WHAT THE TASK ASKS:
Give a bare count of the lines with "flows" in the material below.

-- Opening Marker --

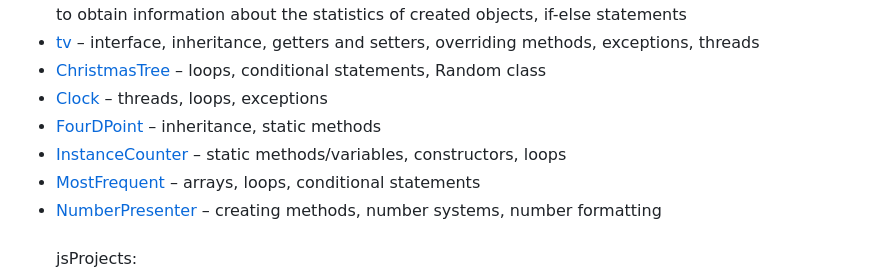
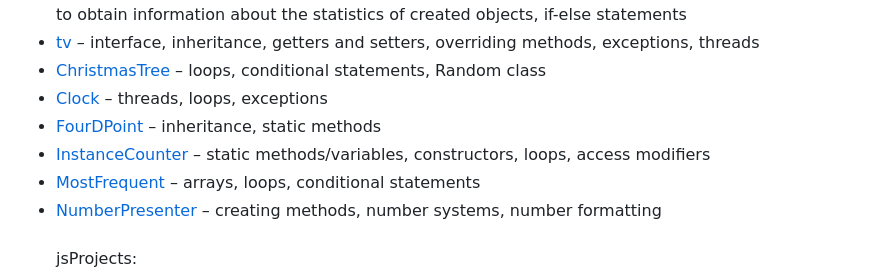
Before and after one commit to katarzynaNow/LearningProjects, a Markdown page: README.md, the part around the change. GitHub-like rendering.

```diff
--- a/README.md
+++ b/README.md
@@ -11,7 +11,7 @@ The LearningProjects repository contains files with small projects created to pr
 - [ChristmasTree](https://github.com/katarzynaNow/LearningProjects/blob/master/src/javaProjects/ChristmasTree.java) – loops, conditional statements, Random class
 - [Clock](https://github.com/katarzynaNow/LearningProjects/blob/master/src/javaProjects/Clock.java) – threads, loops, exceptions
 - [FourDPoint](https://github.com/katarzynaNow/LearningProjects/blob/master/src/javaProjects/FourDPoint.java) – inheritance, static methods
-- [InstanceCounter](https://github.com/katarzynaNow/LearningProjects/blob/master/src/javaProjects/InstanceCounter.java) – static methods/variables, constructors, loops
+- [InstanceCounter](https://github.com/katarzynaNow/LearningProjects/blob/master/src/javaProjects/InstanceCounter.java) – static methods/variables, constructors, loops, access modifiers
 - [MostFrequent](https://github.com/katarzynaNow/LearningProjects/blob/master/src/javaProjects/MostFrequent.java) – arrays, loops, conditional statements
 - [NumberPresenter](https://github.com/katarzynaNow/LearningProjects/blob/master/src/javaProjects/NumberPresenter.java) – creating methods, number systems, number formatting
 <br><br>jsProjects:<br><br>
```
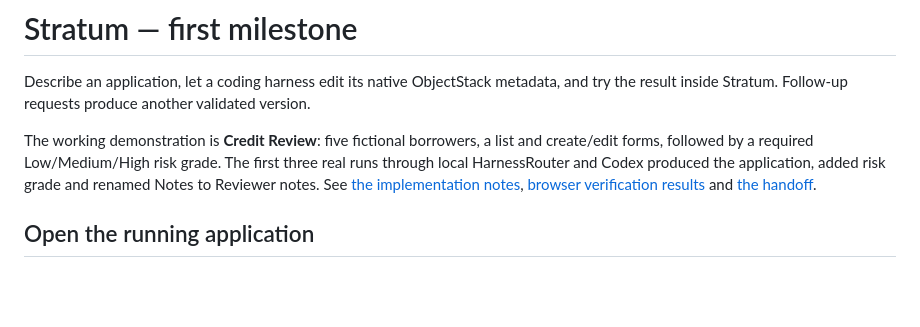
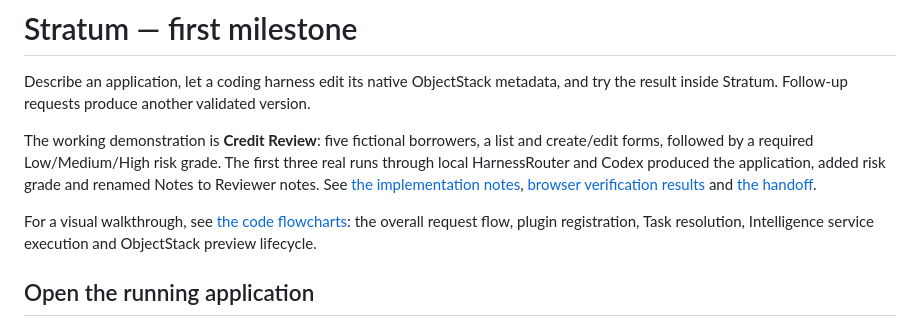
Before and after one commit to jasdeep06/startum, a Markdown page: README.md, the part around the change. GitHub-like rendering; blank space fills up the shorter version.

Commit message:
Document Stratum execution flows with Mermaid diagrams

```diff
--- a/README.md
+++ b/README.md
@@ -3,6 +3,8 @@
 Describe an application, let a coding harness edit its native ObjectStack metadata, and try the result inside Stratum. Follow-up requests produce another validated version.
 
 The working demonstration is **Credit Review**: five fictional borrowers, a list and create/edit forms, followed by a required Low/Medium/High risk grade. The first three real runs through local HarnessRouter and Codex produced the application, added risk grade and renamed Notes to Reviewer notes. See [the implementation notes](docs/milestone-1.md), [browser verification results](docs/browser-verification.md) and [the handoff](docs/browser-handoff.md).
+
+For a visual walkthrough, see [the code flowcharts](docs/code-flows.md): the overall request flow, plugin registration, Task resolution, Intelligence service execution and ObjectStack preview lifecycle.
 
 ## Open the running application
 
```
Also changed, not shown: docs/code-flows.md (added, +214 -0 lines).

-- Closing Marker --

YOUR SOLUTION:
3